Tomorrow I leave for a week at camp. Those of you who've been reading for a while might remember that "my camp" - the one where I spent all my summers growing up, where I worked for eight summers, where I met some of dearest friends and got to know my husband - "my camp" was closed. Last summer, the diocesan council decided to sell the property. So our new Canon for Youth & Young Adults (who is super-swell and was ordained with me) has inherited the task of figuring out how to have camp without having a camp.
This week is one of the experiments: we're joining next-door-neighbor's diocese for a week of their camp session. I'll be a counselor for the counselors-in-training. I'm not quite sure how that'll work, but I think I'll enjoy it. I also think it will be hard and sad, being at camp without being at Camp.
Needless to say, this whole endeavor has been bringing back all kinds of memories. Which is where the Friday Five comes in. Work was kind of hectic today (and that was with the office officially closed) in that "I'm leaving town for a week" kind of way. So, I just skimmed the F5 post, and saw that comment at the end about Generosity being a banana.

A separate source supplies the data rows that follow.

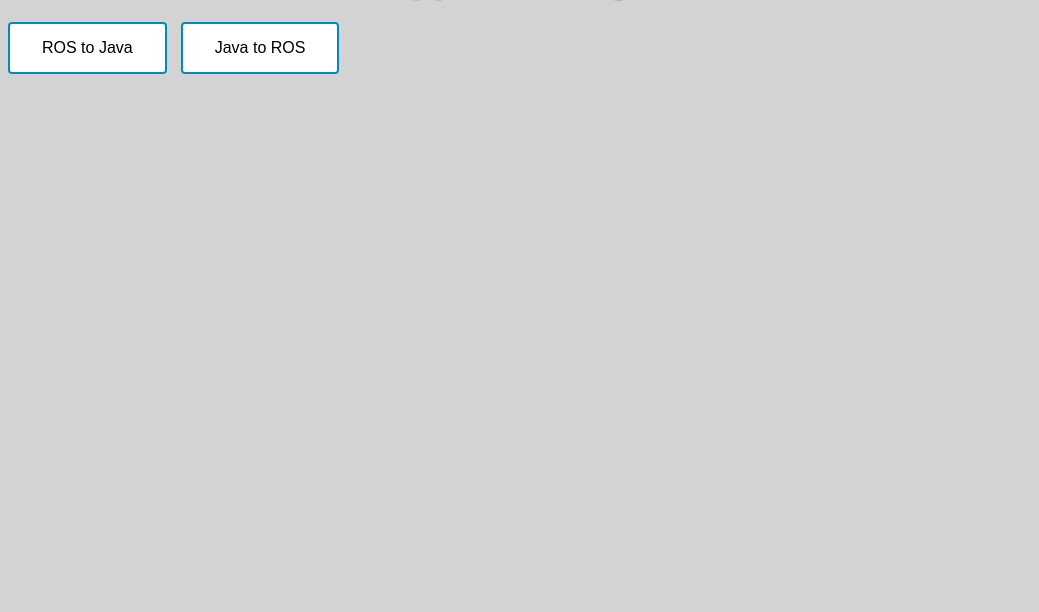
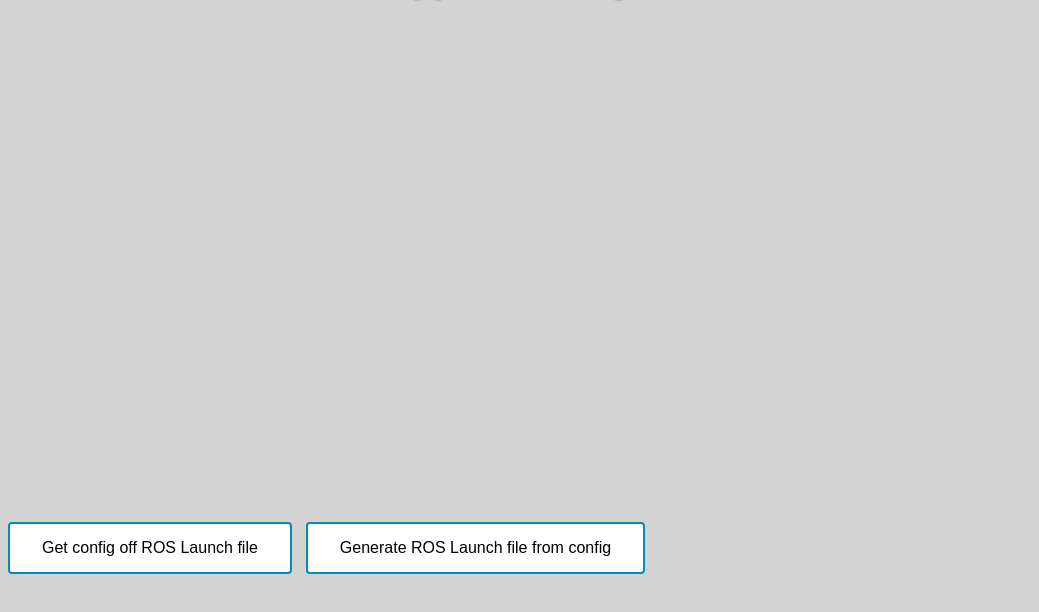
Before and after one commit to Whippsie/Whippsie.github.io, a plain HTML site: page index.html in a window 1280 px wide. Shown: the part 72-684 px from the top of the page, without its empty margins (0-1039 px from the left). Drawn offline with nearby package versions, Linux system fonts and the light colour scheme; no server answers.

Commit message:
Changed UI for less confusion

```diff
--- a/index.html
+++ b/index.html
@@ -70,6 +70,8 @@ $(document).ready(function(){
 </head>
 <body>
 <h1 id="title"> Prototype - Configuration Duckietown </h1>
+<div id="space">
+</div>
 <!--<div id="div_camera" class="div_radio">
 <h3> Camera </h3>
 <!--
@@ -93,11 +95,11 @@ $(document).ready(function(){
 -->
 <div id="div_buttons">
 	<div class="btn">
-		<button id="btn_ros2java" onclick="rosToJava()">ROS to Java</button>
+		<button id="btn_ros2java" onclick="rosToJava()">Get config off ROS Launch file</button>
 		<a download="" id="downloadlinkjava" style="display: none">Download Java</a>
 	</div>
 	<div class="btn">
-		<button id="btn_java2ros" onclick="parsetoROS()">Java to ROS</button>
+		<button id="btn_java2ros" onclick="parsetoROS()">Generate ROS Launch file from config</button>
 		<a download="" id="downloadlinkros" style="display: none">Download ROS</a>
 	</div>
 </div>
--- a/styles/style.css
+++ b/styles/style.css
@@ -9,6 +9,10 @@
 	clear: both;
 }
 
+#space{
+	height:500px;
+	width:100%;
+}
 button{
 	border-radius: 4px;
 	background-color: white;
```
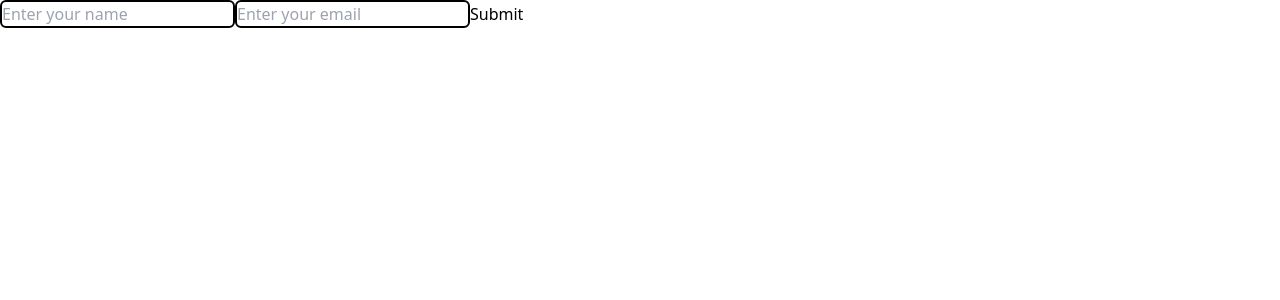
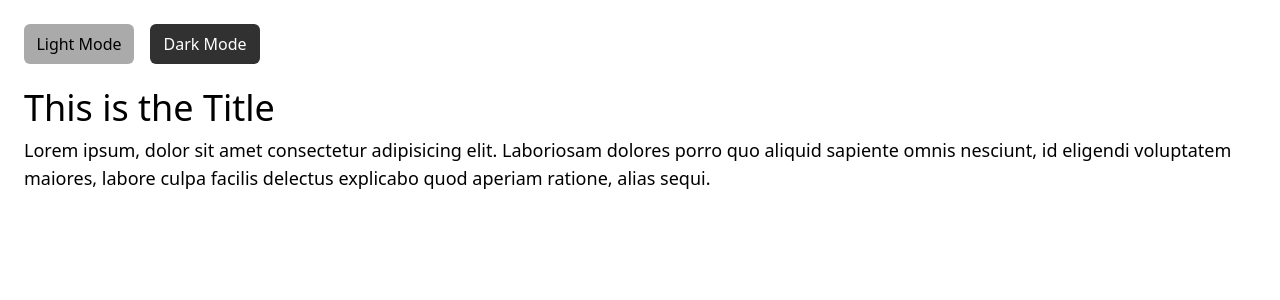
Before and after one commit to diduladishan/React_Project_Practice, a React (Vite) app: page / in a window 1280 px wide. Shown: the top 300 px of the page. Built offline with nearby package versions, Linux system fonts and the light colour scheme.

Commit message:
Light / dark mode toggle app

```diff
--- a/src/App.jsx
+++ b/src/App.jsx
@@ -2,6 +2,7 @@ import "./App.css";
 import BMICalculator from "./pages/BMICalculator";
 import ColorFlipper from "./pages/ColorFlipper";
 import GroceryListApp from "./pages/GroceryListApp";
+import Light_DarkModeToggle from "./pages/Light_DarkModeToggle";
 import RandomQuoteGenerator from "./pages/RandomQuoteGenerator";
 import ReactCalculator from "./pages/ReactCalculator";
 import SimpleCounterApp from "./pages/SimpleCounterApp";
@@ -20,7 +21,8 @@ function App() {
       {/* <ReactCalculator /> */}
       {/* <GroceryListApp /> */}
       {/* <BMICalculator /> */}
-      <SimpleFormValidation />
+      {/* <SimpleFormValidation /> */}
+      <Light_DarkModeToggle />
     </>
   );
 }
--- /dev/null
+++ b/src/pages/Light_DarkModeToggle.jsx
@@ -0,0 +1,63 @@
+import { useState } from "react";
+
+const Light_DarkModeToggle = () => {
+  let modeObject = {
+    color: "#000",
+    backgroundColor: "#fff",
+  };
+
+  const [mode, setMode] = useState(modeObject);
+
+  function modeChangeDark() {
+    const updatedColorProfile = (modeObject = {
+      color: "#fff",
+      backgroundColor: "#000",
+    });
+
+    setMode(updatedColorProfile);
+  }
+
+  function modeChangeLight() {
+    const updatedColorProfile = (modeObject = {
+      color: "#000",
+      backgroundColor: "#fff",
+    });
+
+    setMode(updatedColorProfile);
+  }
+
+  return (
+    <div
+      className="m-6 h-screen"
+      style={{ backgroundColor: `${mode.backgroundColor}` }}
+    >
+      <button
+        onClick={modeChangeLight}
+        className="w-[110px] bg-[#aaa] py-2 text-black font-medium rounded-md mr-4"
+      >
+        Light Mode
+      </button>
+
+      <button
+        onClick={modeChangeDark}
+        className="w-[110px] bg-[#313131] py-2 text-white font-medium rounded-md"
+      >
+        Dark Mode
+      </button>
+
+      {/* content of the web page */}
+      <div className="mt-6" style={{ color: `${mode.color}` }}>
+        <h1 className="text-4xl mb-2">This is the Title</h1>
+
+        <p className="text-lg">
+          Lorem ipsum, dolor sit amet consectetur adipisicing elit. Laboriosam
+          dolores porro quo aliquid sapiente omnis nesciunt, id eligendi
+          voluptatem maiores, labore culpa facilis delectus explicabo quod
+          aperiam ratione, alias sequi.
+        </p>
+      </div>
+    </div>
+  );
+};
+
+export default Light_DarkModeToggle;
```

Banana? Nope. Generosity is a mango. A seven year old taught me that, a long time ago.
One summer at camp - my last summer working there - I was what we call "administrative staff". I supervised some folks, and part of "supervising" meant helping cabin counselors with the kids who were kind of a handful. This particular boy had a problem with his hands. They kept balling up into little fists and landing hard on other kids. One evening before bed, early in the week, the assistant camp director & I were in the office, and the little boy needed a time out - and so his counselor needed a break. So, he came to sit in the office with the Ad Staff. This was not a reward. After a bit of quiet time, it was our job, the three of us, to come with a "behavior contract". Since it was snack time, the other staffer & I had been sharing a mango - she'd gotten it at the store on her break that afternoon. She offered him a piece, which he took cautiously. But - mangos are sweet, tangy and messy. What self-respecting seven year old doesn't like those things?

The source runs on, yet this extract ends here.